Until 1997, abortions were only available in SA under very limited circumstances. Picture: JACKIE CLAUSEN/ SUNDAY TIMES

Parliament has rejected the African Christian Democratic Party (ACDP) MP Cheryllyn Dudley’s private members bill on abortion, which critics have seen as a thinly veiled attempt to roll back women’s hard-won rights to safely terminate unwanted pregnancies.

Until the Choice on Termination of Pregnancy Act came into effect in 1997, abortions were only available in SA under extremely limited conditions. They required the approval of two doctors who were not involved in the matter, and in some cases a magistrate or psychiatrist as well.

The act permits abortions within the first 12 weeks of a pregnancy, and at a later stage under certain conditions.

Dudley has tried to restrict women’s access to abortion before by proposing an amendment to the constitution to include the right to life of the unborn child.

Her Choice on Termination of Pregnancy Amendment Bill was tabled in parliament in December 2017 and proposed showing ultrasound images of their fetuses to all women seeking abortions, along with mandatory counselling.

It introduced a requirement that for abortions between 13 and 20 weeks, a social worker and a doctor must agree that the pregnancy would significantly affect the socioeconomic circumstances of the woman concerned. It also sought to scrap provisions that permit third-trimester abortions if there is a risk of injury to fetuses.

When the bill was debated by parliament’s health committee in May, the ANC’s Fish Mahlalela said its proposals were unconstitutional as they would limit a woman’s right to make decisions about her own body and her reproductive health.

The World Health Organisation advised the department of health that the bill’s conditions for obtaining abortions were not evidence-based, were at odds with its guidelines, and would make it harder for women to have abortions.

The department of health’s Yogan Pillay said at the time that the bill’s proposals for mandatory counselling and ultrasound imaging were prohibitively expensive and would make it harder for women to safely end unwanted pregnancies.
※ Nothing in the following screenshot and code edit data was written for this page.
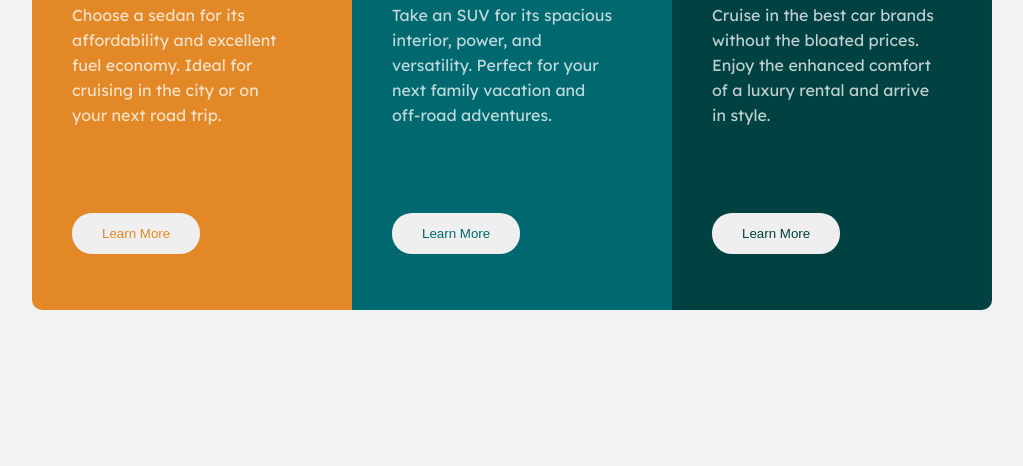
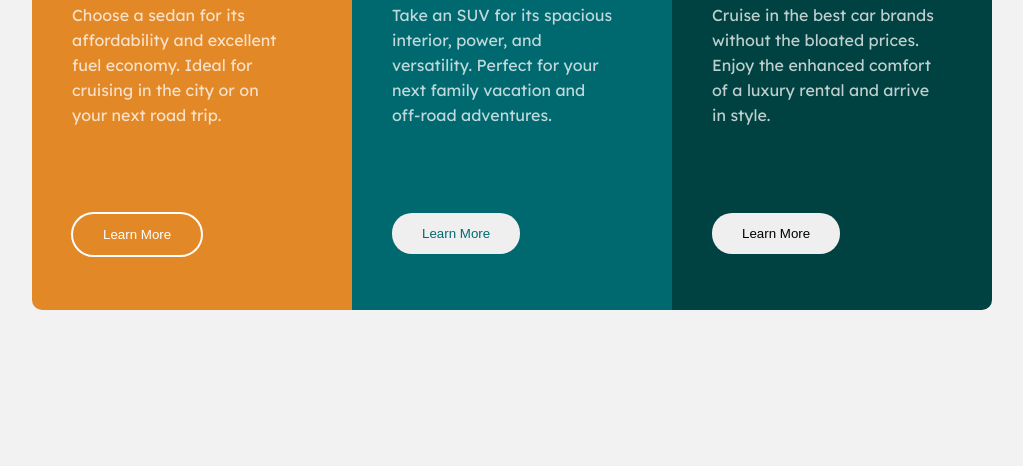
Before and after one commit to MuminaA/3-column-preview-card-component, a plain HTML site: page index.html in a window 1280 px wide. In both pictures the pointer is over the button 264 px from the left and 567 px from the top of the page. Shown: the part 334-800 px from the top of the page, without its empty margins (128-1151 px from the left). Drawn offline with Linux system fonts and the light colour scheme.

Commit message:
hover state created

```diff
--- a/index.html
+++ b/index.html
@@ -43,7 +43,7 @@
                 your next road trip.
               </p>
             </div>
-            <button><a href="#" class="sedan-more">Learn More</a></button>
+            <button class="sedan-more" type="submit">Learn More</button>
           </div>
         </div>
         <div class="suv-row">
@@ -59,7 +59,7 @@
                 off-road adventures.
               </p>
             </div>
-            <button><a href="#" class="suv-more">Learn More</a></button>
+              <button class="suv-more" type="submit">Learn More</button>
           </div>
         </div>
         <div class="luxury-row">
@@ -75,7 +75,7 @@
                 in style.
               </p>
             </div>
-            <button><a href="#" class="luxury-more">Learn More</a></button>
+            <button class="luxery-more" type="submit">Learn More</button>
           </div>
         </div>
       </div>
--- a/style.css
+++ b/style.css
@@ -106,7 +106,6 @@ img {
     line-height: 25px;
     padding-bottom: 45px;
 }
-
 button {
     border-radius: 20px;
     padding: 13px 30px;
@@ -133,3 +132,16 @@ a {
     content: '\A';
     white-space: pre;
 }
+
+button:hover {
+    cursor: pointer;
+    background: transparent;
+    border: .2em solid white;
+    border-radius: 25px;
+    margin: -1px;
+    color: white;
+}
+
+@media (min-width: 375px) {
+
+}
```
While abortion in the state sector is free, services are patchy and many women still opt for dangerous illegal abortions. There were 105,358 abortions in public health facilities in 2016/2017, according to figures provided to Africa Check by the department of health.
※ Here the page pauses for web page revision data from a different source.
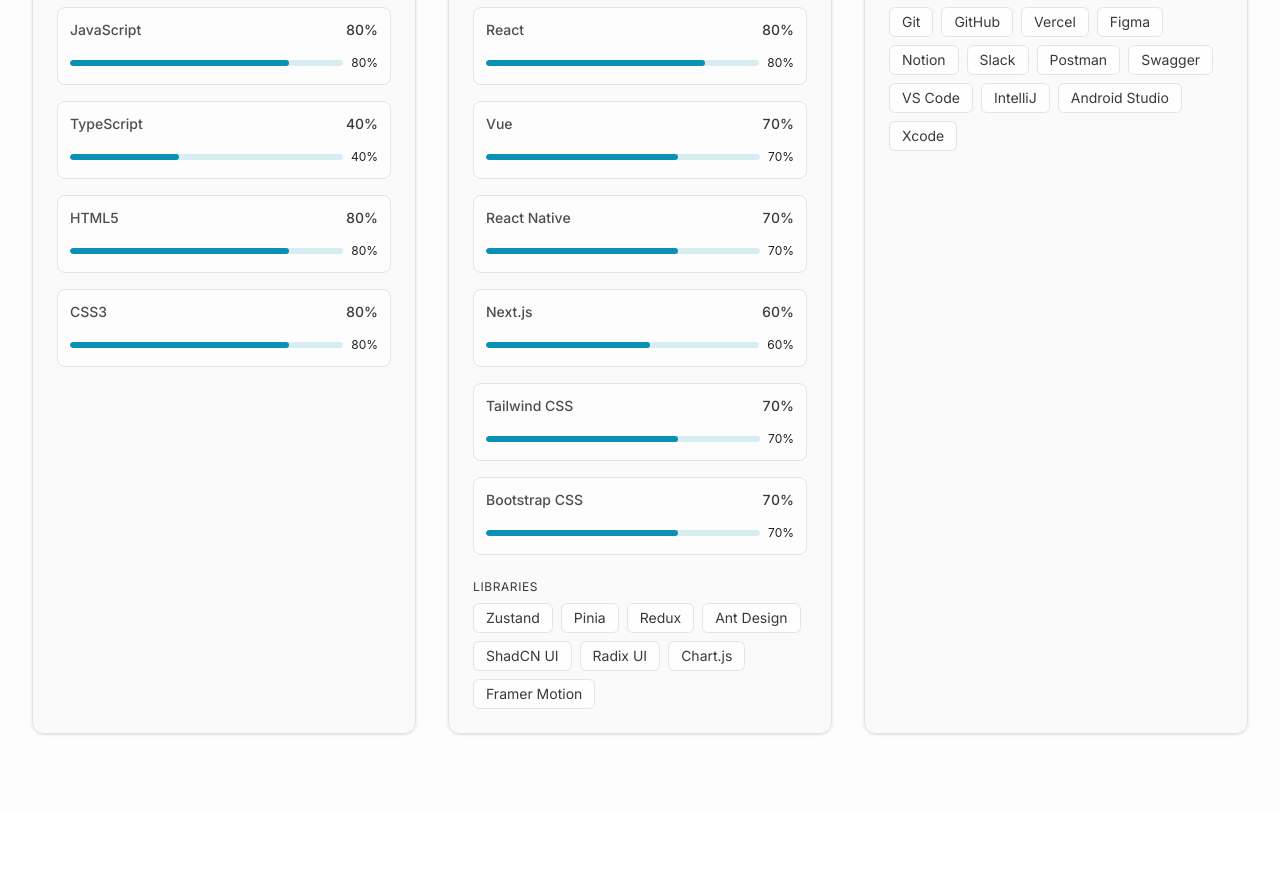
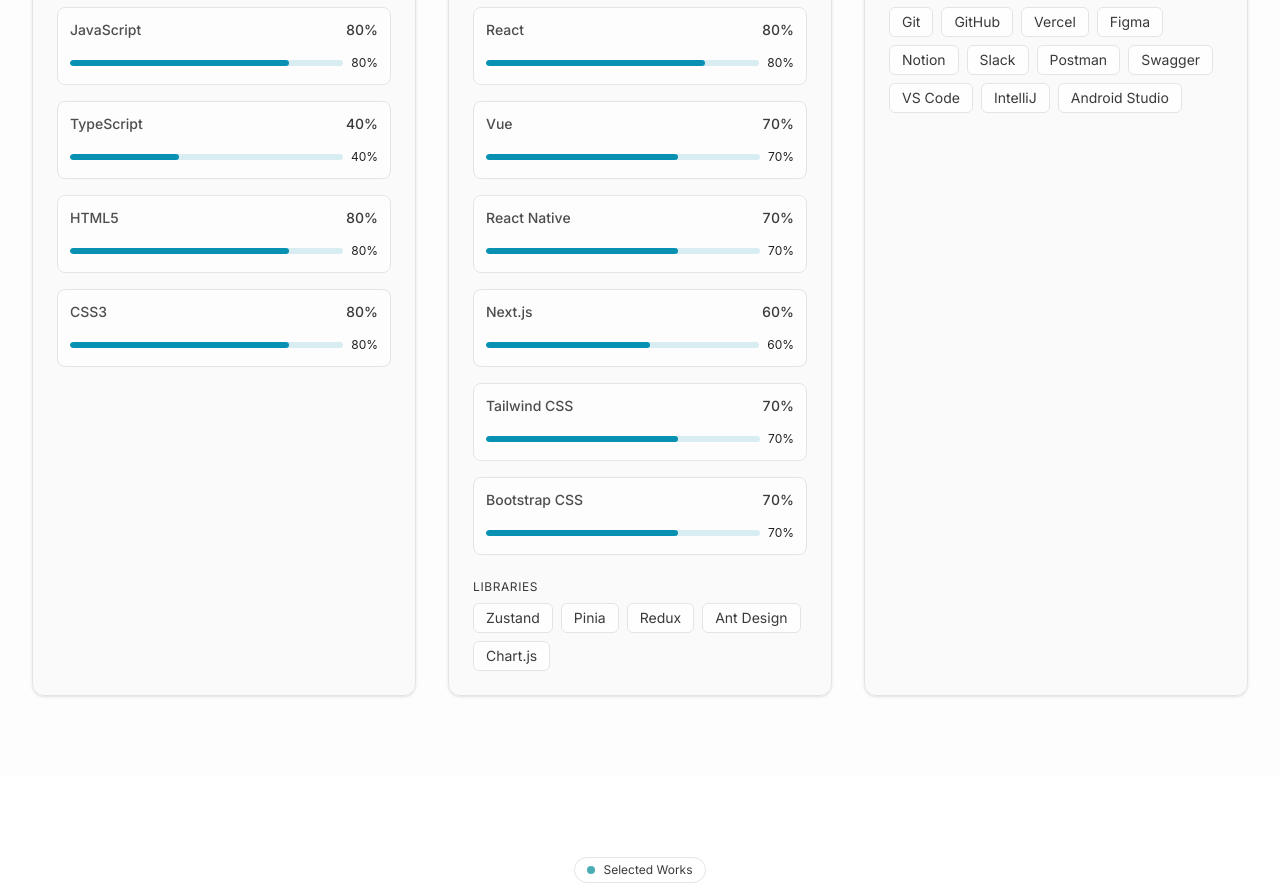
Before and after one commit to seonghoon1201/Portfolio, a Next.js app: page / in a window 1280 px wide. Shown: the part 2540-3434 px from the top of the page. Built offline with nearby package versions, Linux system fonts and the light colour scheme.

Commit message:
change_skills

```diff
--- a/src/components/SkillsSection.tsx
+++ b/src/components/SkillsSection.tsx
@@ -39,10 +39,7 @@
     'Pinia',
     'Redux',
     'Ant Design',
-    'ShadCN UI',
-    'Radix UI',
     'Chart.js',
-    'Framer Motion',
   ];
 
   const tools = [
@@ -57,7 +54,6 @@
     'VS Code',
     'IntelliJ',
     'Android Studio',
-    'Xcode',
   ];
 
   return (
```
The committee declared the bill undesirable, and it was rejected by the National Assembly on Tuesday.

"For this bill, it is the end of the road. But it achieved what I hoped it would," said Dudley.

"Discussions were held, and we are starting to learn as a country how to disagree more respectfully. This is a difficult issue and people do get worked up, but when I gave my declaration in the house it was sombre. There has been a big attempt by everyone to hear the other’s argument," she said.